Before and after images:

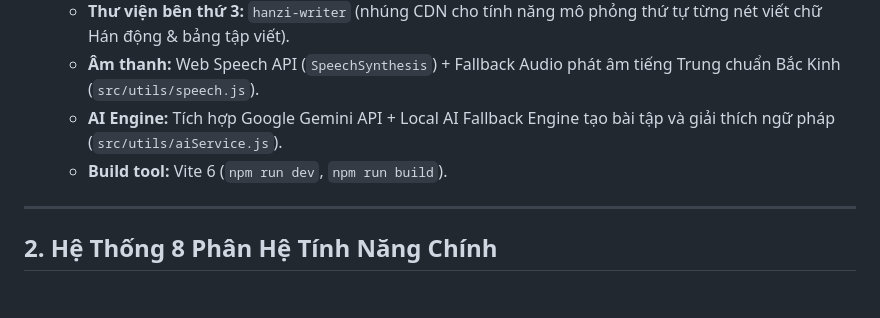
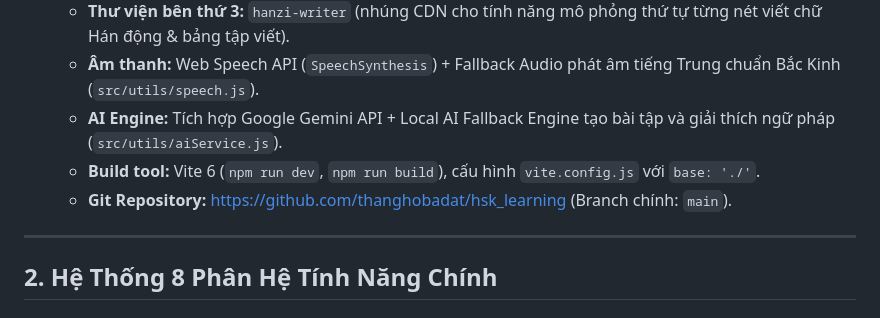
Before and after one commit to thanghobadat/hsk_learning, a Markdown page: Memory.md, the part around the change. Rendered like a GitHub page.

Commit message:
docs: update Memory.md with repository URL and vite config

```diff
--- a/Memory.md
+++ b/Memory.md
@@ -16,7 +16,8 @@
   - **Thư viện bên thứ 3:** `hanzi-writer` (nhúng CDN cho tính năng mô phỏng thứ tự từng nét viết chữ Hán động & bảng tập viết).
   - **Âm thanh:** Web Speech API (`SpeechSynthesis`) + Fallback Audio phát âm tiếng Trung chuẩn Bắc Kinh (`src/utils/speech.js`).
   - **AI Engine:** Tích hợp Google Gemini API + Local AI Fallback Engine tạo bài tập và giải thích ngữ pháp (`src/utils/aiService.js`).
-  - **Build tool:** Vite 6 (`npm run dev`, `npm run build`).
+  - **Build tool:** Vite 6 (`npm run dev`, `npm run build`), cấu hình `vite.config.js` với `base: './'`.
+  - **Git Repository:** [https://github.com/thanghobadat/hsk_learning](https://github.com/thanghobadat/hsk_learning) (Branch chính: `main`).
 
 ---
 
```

...

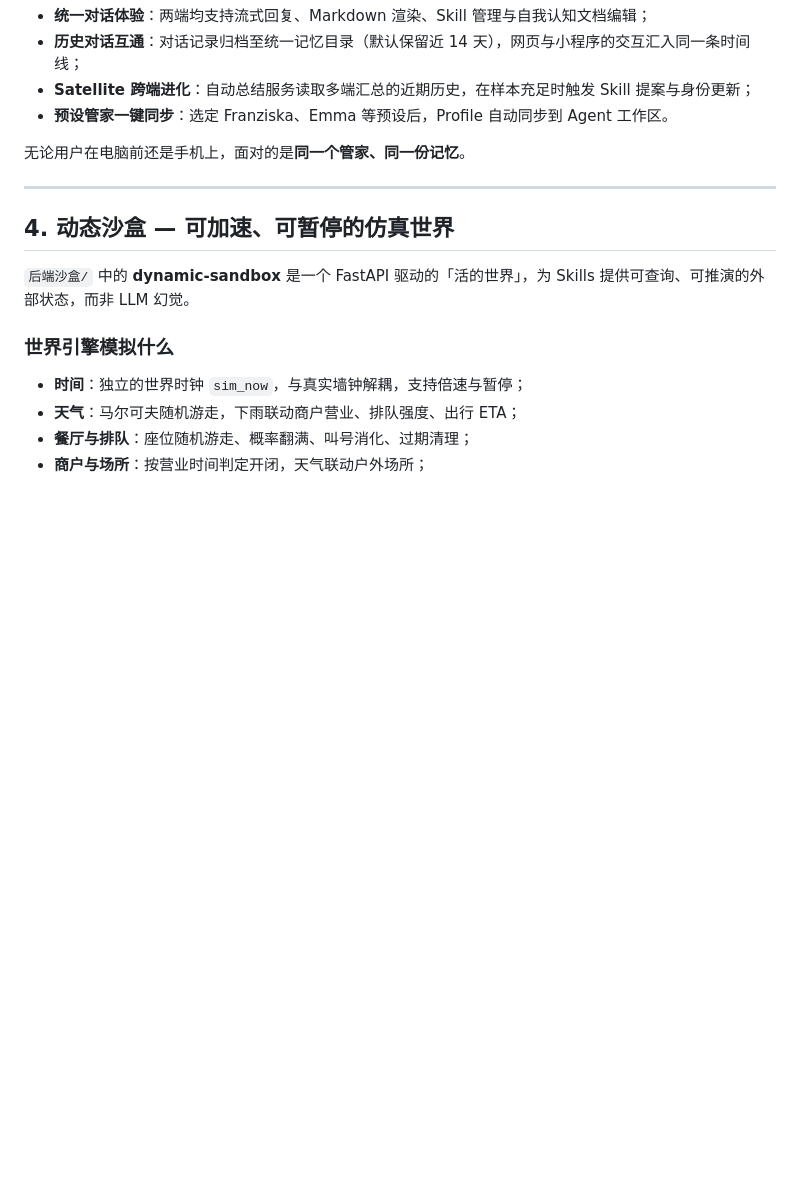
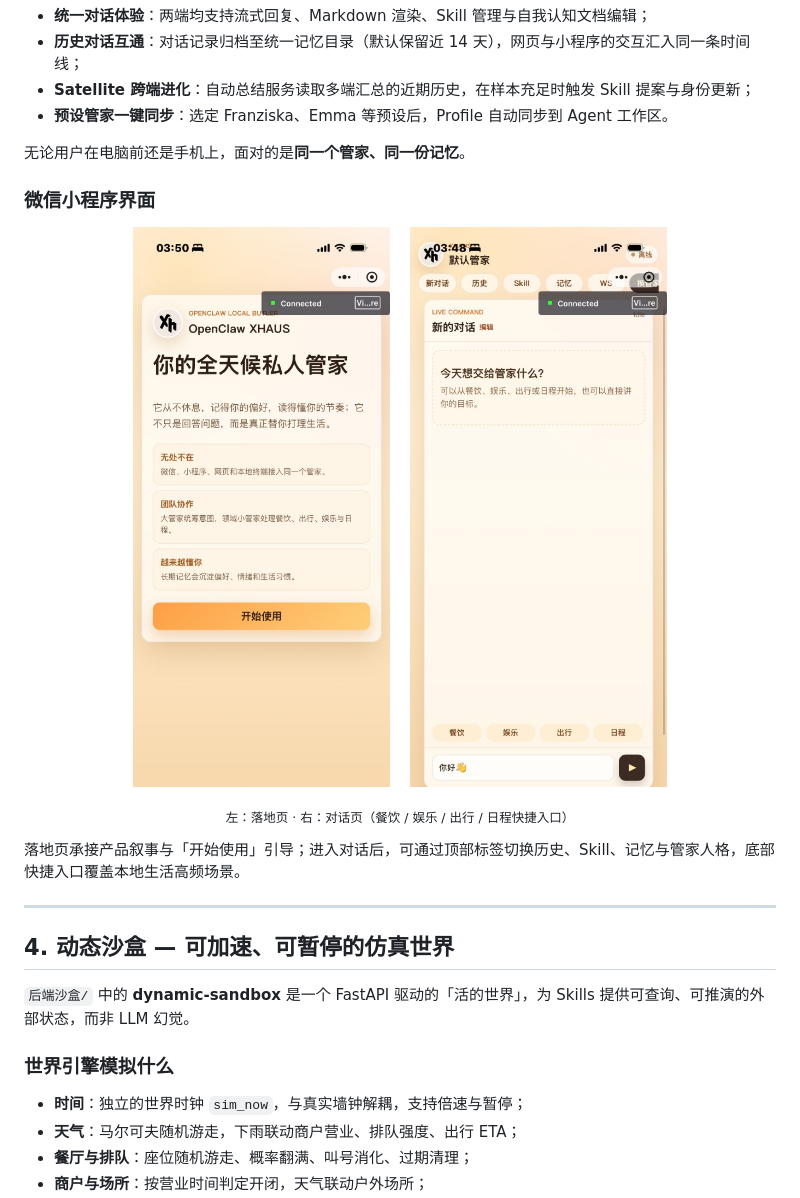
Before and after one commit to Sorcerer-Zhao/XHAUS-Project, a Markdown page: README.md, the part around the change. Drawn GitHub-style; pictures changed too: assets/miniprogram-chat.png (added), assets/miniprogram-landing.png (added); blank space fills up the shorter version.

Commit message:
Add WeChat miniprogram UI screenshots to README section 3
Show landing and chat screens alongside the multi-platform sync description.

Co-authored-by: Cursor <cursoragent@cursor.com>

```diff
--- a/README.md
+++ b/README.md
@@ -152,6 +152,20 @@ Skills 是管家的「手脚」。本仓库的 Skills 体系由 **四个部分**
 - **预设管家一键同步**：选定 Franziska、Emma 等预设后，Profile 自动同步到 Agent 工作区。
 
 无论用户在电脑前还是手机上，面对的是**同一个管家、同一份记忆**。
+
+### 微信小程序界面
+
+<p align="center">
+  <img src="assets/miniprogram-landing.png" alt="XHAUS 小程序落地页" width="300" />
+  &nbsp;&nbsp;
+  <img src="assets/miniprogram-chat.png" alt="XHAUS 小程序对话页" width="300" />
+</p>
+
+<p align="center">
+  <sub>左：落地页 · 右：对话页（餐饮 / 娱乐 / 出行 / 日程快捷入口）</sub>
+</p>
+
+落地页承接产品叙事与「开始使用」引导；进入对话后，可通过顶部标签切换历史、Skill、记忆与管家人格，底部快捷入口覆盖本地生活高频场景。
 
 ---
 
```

---

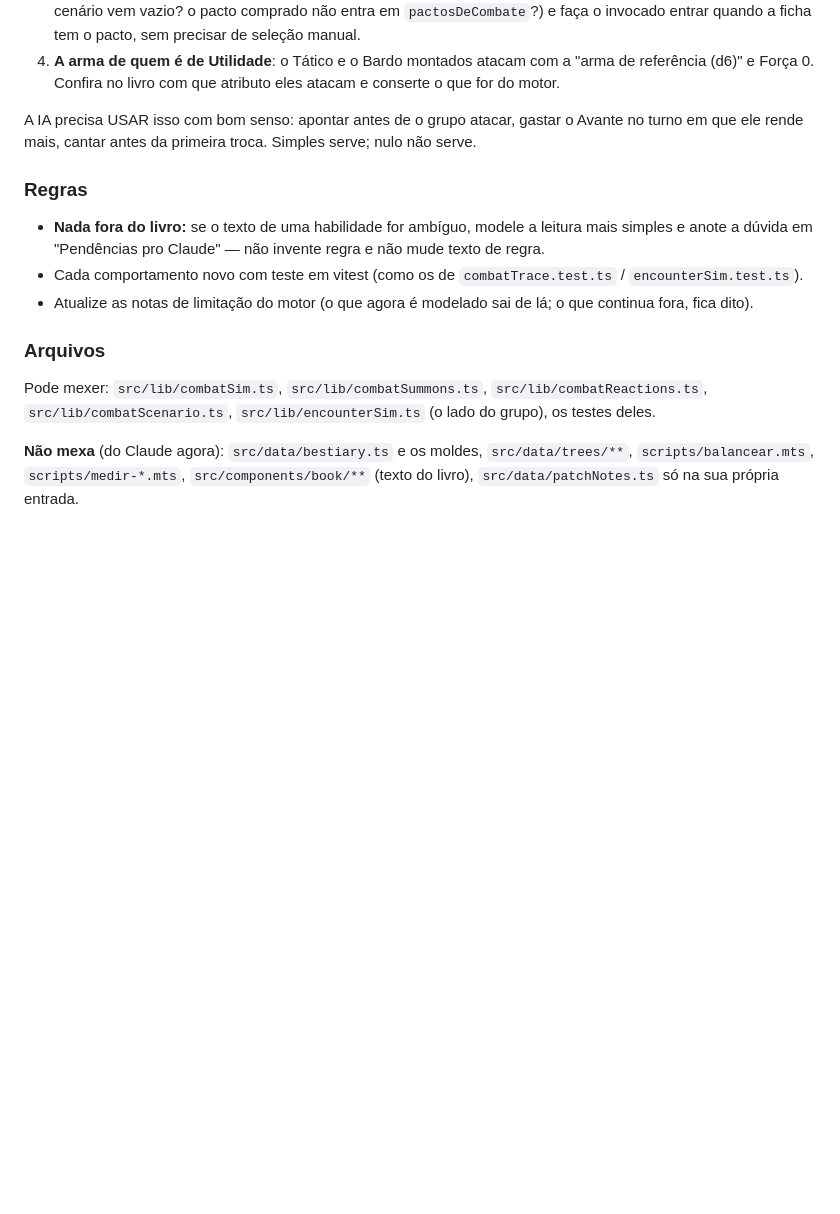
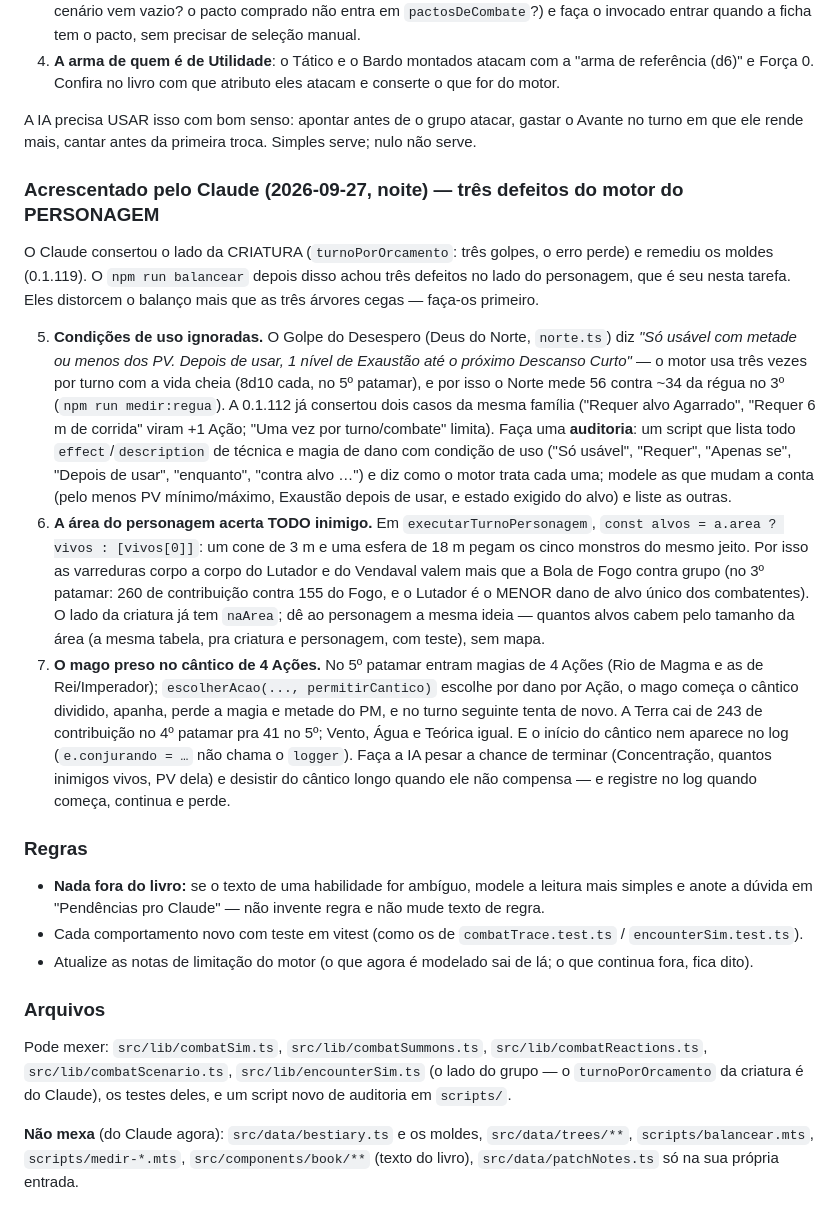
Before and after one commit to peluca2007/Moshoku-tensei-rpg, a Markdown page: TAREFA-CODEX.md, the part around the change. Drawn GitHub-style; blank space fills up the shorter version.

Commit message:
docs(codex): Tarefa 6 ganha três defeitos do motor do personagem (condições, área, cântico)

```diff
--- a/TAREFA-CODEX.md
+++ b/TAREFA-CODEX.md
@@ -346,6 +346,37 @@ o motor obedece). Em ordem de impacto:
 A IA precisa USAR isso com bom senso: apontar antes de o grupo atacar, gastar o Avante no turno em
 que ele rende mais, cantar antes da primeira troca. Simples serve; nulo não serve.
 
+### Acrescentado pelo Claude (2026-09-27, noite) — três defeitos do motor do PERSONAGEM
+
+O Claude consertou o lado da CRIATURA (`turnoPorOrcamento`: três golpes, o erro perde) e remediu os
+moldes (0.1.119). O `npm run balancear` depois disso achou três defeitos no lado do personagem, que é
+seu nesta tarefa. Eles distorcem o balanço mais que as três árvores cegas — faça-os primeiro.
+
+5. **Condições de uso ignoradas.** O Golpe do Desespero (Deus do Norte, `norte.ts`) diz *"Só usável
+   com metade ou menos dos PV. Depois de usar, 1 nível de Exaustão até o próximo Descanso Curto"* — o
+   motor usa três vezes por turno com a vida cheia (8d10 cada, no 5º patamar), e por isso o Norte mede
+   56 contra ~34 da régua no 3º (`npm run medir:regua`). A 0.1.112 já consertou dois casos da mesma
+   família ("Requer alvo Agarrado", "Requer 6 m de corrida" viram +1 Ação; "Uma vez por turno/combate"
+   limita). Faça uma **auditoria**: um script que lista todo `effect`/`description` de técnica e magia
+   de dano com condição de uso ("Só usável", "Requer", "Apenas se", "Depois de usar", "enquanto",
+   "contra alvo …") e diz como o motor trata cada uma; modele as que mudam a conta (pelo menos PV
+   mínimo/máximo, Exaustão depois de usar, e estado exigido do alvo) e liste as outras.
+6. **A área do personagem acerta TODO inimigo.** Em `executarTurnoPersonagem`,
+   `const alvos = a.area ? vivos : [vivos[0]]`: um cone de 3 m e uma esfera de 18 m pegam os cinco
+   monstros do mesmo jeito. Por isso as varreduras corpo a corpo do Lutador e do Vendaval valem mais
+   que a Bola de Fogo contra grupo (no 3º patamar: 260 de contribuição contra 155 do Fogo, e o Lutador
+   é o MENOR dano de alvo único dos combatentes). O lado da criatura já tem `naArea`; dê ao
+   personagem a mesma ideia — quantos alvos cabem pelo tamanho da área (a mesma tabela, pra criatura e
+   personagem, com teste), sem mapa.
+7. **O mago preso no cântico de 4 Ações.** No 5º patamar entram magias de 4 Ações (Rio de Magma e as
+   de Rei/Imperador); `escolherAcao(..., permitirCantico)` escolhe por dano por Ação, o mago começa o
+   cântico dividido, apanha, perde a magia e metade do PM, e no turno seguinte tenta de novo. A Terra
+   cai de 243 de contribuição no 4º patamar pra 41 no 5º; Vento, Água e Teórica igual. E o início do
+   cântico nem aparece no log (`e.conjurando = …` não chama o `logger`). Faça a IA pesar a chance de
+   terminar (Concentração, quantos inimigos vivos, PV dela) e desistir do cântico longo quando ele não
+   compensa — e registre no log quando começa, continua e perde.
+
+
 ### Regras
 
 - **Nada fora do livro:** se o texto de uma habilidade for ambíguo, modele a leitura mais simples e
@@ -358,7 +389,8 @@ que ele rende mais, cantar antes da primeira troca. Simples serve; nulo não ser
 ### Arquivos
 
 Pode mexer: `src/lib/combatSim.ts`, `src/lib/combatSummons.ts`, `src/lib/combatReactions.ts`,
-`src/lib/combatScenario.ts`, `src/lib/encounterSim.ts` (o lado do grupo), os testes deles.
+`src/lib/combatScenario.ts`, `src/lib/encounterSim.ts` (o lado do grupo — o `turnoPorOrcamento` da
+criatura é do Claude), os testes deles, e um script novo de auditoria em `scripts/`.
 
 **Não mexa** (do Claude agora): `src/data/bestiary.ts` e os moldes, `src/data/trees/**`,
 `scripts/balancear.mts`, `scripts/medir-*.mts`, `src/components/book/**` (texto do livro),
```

▸ Exercise: Out of the records above, pull the lines that include the word "três".

▸ Reply:
docs(codex): Tarefa 6 ganha três defeitos do motor do personagem (condições, área, cântico)
+### Acrescentado pelo Claude (2026-09-27, noite) — três defeitos do motor do PERSONAGEM
+O Claude consertou o lado da CRIATURA (`turnoPorOrcamento`: três golpes, o erro perde) e remediu os
+moldes (0.1.119). O `npm run balancear` depois disso achou três defeitos no lado do personagem, que é
+seu nesta tarefa. Eles distorcem o balanço mais que as três árvores cegas — faça-os primeiro.
+   motor usa três vezes por turno com a vida cheia (8d10 cada, no 5º patamar), e por isso o Norte mede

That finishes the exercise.